PROVIDED MATERIAL -
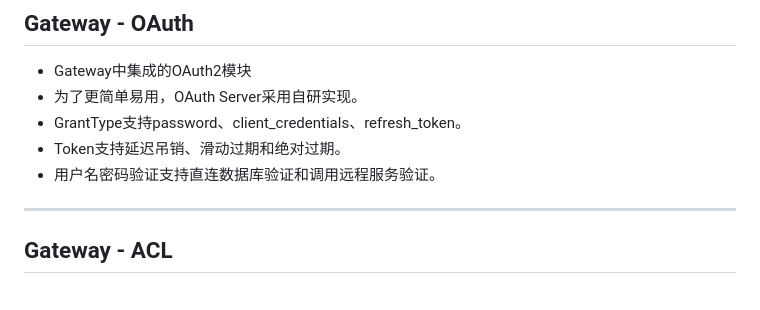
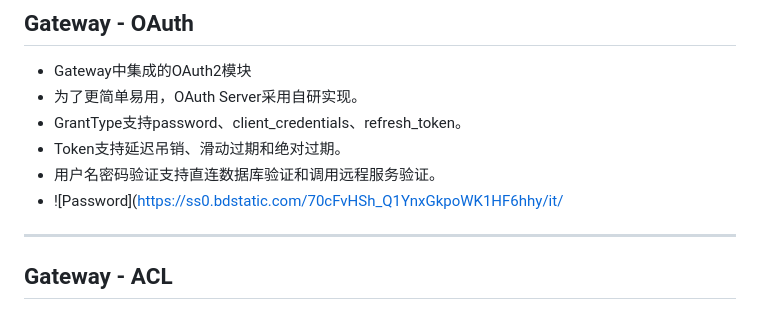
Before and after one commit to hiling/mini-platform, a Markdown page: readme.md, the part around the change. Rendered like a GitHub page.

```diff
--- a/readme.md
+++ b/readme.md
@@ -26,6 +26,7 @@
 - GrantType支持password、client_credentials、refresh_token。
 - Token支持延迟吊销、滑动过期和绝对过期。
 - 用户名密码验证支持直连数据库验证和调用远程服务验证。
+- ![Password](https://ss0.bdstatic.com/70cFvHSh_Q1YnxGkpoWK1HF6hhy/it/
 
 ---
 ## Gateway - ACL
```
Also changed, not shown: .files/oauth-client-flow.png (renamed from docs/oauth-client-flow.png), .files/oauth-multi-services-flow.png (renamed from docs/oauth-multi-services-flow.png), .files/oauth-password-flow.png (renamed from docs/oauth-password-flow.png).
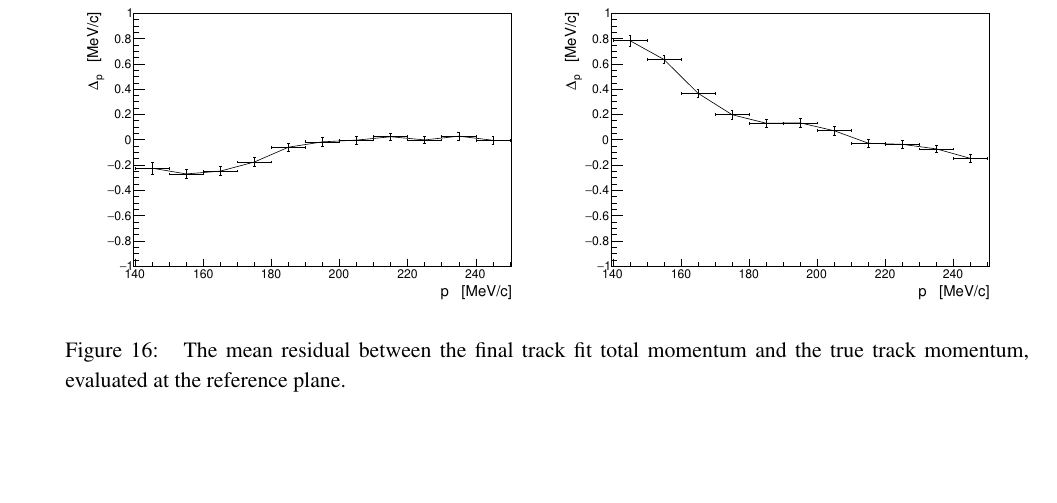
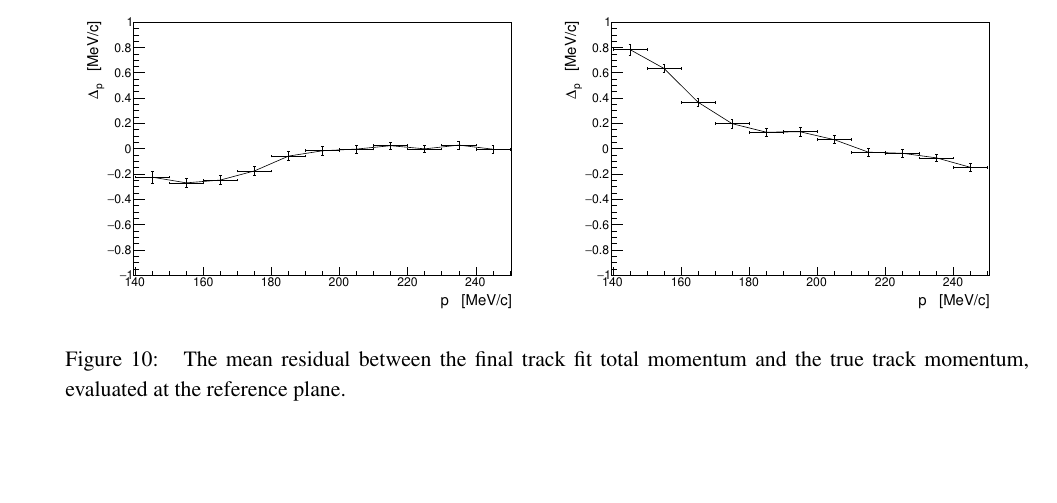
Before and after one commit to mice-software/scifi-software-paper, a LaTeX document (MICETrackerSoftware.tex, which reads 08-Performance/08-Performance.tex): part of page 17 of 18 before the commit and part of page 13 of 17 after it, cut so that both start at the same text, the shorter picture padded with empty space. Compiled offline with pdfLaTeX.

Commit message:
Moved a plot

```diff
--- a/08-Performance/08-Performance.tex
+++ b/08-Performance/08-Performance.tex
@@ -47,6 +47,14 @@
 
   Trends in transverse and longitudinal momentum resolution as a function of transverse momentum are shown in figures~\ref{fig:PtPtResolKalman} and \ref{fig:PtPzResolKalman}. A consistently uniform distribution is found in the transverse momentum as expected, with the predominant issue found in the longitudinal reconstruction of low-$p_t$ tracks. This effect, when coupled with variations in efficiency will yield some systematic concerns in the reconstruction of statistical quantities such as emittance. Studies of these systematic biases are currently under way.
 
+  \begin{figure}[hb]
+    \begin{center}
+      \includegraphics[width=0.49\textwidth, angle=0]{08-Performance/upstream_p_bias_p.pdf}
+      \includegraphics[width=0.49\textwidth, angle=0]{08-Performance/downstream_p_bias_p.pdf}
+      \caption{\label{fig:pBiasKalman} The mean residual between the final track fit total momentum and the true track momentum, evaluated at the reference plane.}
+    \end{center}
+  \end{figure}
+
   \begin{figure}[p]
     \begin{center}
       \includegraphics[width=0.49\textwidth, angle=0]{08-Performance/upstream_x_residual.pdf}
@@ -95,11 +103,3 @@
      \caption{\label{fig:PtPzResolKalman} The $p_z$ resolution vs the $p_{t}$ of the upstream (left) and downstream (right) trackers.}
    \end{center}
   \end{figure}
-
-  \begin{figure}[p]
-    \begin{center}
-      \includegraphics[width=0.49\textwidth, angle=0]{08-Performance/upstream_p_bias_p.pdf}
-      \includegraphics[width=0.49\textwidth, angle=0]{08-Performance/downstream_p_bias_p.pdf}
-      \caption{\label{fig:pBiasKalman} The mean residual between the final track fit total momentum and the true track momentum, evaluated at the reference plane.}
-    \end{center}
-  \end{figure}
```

EXERCISE DETAILS - Word for word, repeat all the data, but not its images.

YOUR SOLUTION -
Before and after one commit to hiling/mini-platform, a Markdown page: readme.md, the part around the change. Rendered like a GitHub page.

```diff
--- a/readme.md
+++ b/readme.md
@@ -26,6 +26,7 @@
 - GrantType支持password、client_credentials、refresh_token。
 - Token支持延迟吊销、滑动过期和绝对过期。
 - 用户名密码验证支持直连数据库验证和调用远程服务验证。
+- ![Password](https://ss0.bdstatic.com/70cFvHSh_Q1YnxGkpoWK1HF6hhy/it/
 
 ---
 ## Gateway - ACL
```
Also changed, not shown: .files/oauth-client-flow.png (renamed from docs/oauth-client-flow.png), .files/oauth-multi-services-flow.png (renamed from docs/oauth-multi-services-flow.png), .files/oauth-password-flow.png (renamed from docs/oauth-password-flow.png).
Before and after one commit to mice-software/scifi-software-paper, a LaTeX document (MICETrackerSoftware.tex, which reads 08-Performance/08-Performance.tex): part of page 17 of 18 before the commit and part of page 13 of 17 after it, cut so that both start at the same text, the shorter picture padded with empty space. Compiled offline with pdfLaTeX.

Commit message:
Moved a plot

```diff
--- a/08-Performance/08-Performance.tex
+++ b/08-Performance/08-Performance.tex
@@ -47,6 +47,14 @@
 
   Trends in transverse and longitudinal momentum resolution as a function of transverse momentum are shown in figures~\ref{fig:PtPtResolKalman} and \ref{fig:PtPzResolKalman}. A consistently uniform distribution is found in the transverse momentum as expected, with the predominant issue found in the longitudinal reconstruction of low-$p_t$ tracks. This effect, when coupled with variations in efficiency will yield some systematic concerns in the reconstruction of statistical quantities such as emittance. Studies of these systematic biases are currently under way.
 
+  \begin{figure}[hb]
+    \begin{center}
+      \includegraphics[width=0.49\textwidth, angle=0]{08-Performance/upstream_p_bias_p.pdf}
+      \includegraphics[width=0.49\textwidth, angle=0]{08-Performance/downstream_p_bias_p.pdf}
+      \caption{\label{fig:pBiasKalman} The mean residual between the final track fit total momentum and the true track momentum, evaluated at the reference plane.}
+    \end{center}
+  \end{figure}
+
   \begin{figure}[p]
     \begin{center}
       \includegraphics[width=0.49\textwidth, angle=0]{08-Performance/upstream_x_residual.pdf}
@@ -95,11 +103,3 @@
      \caption{\label{fig:PtPzResolKalman} The $p_z$ resolution vs the $p_{t}$ of the upstream (left) and downstream (right) trackers.}
    \end{center}
   \end{figure}
-
-  \begin{figure}[p]
-    \begin{center}
-      \includegraphics[width=0.49\textwidth, angle=0]{08-Performance/upstream_p_bias_p.pdf}
-      \includegraphics[width=0.49\textwidth, angle=0]{08-Performance/downstream_p_bias_p.pdf}
-      \caption{\label{fig:pBiasKalman} The mean residual between the final track fit total momentum and the true track momentum, evaluated at the reference plane.}
-    \end{center}
-  \end{figure}
```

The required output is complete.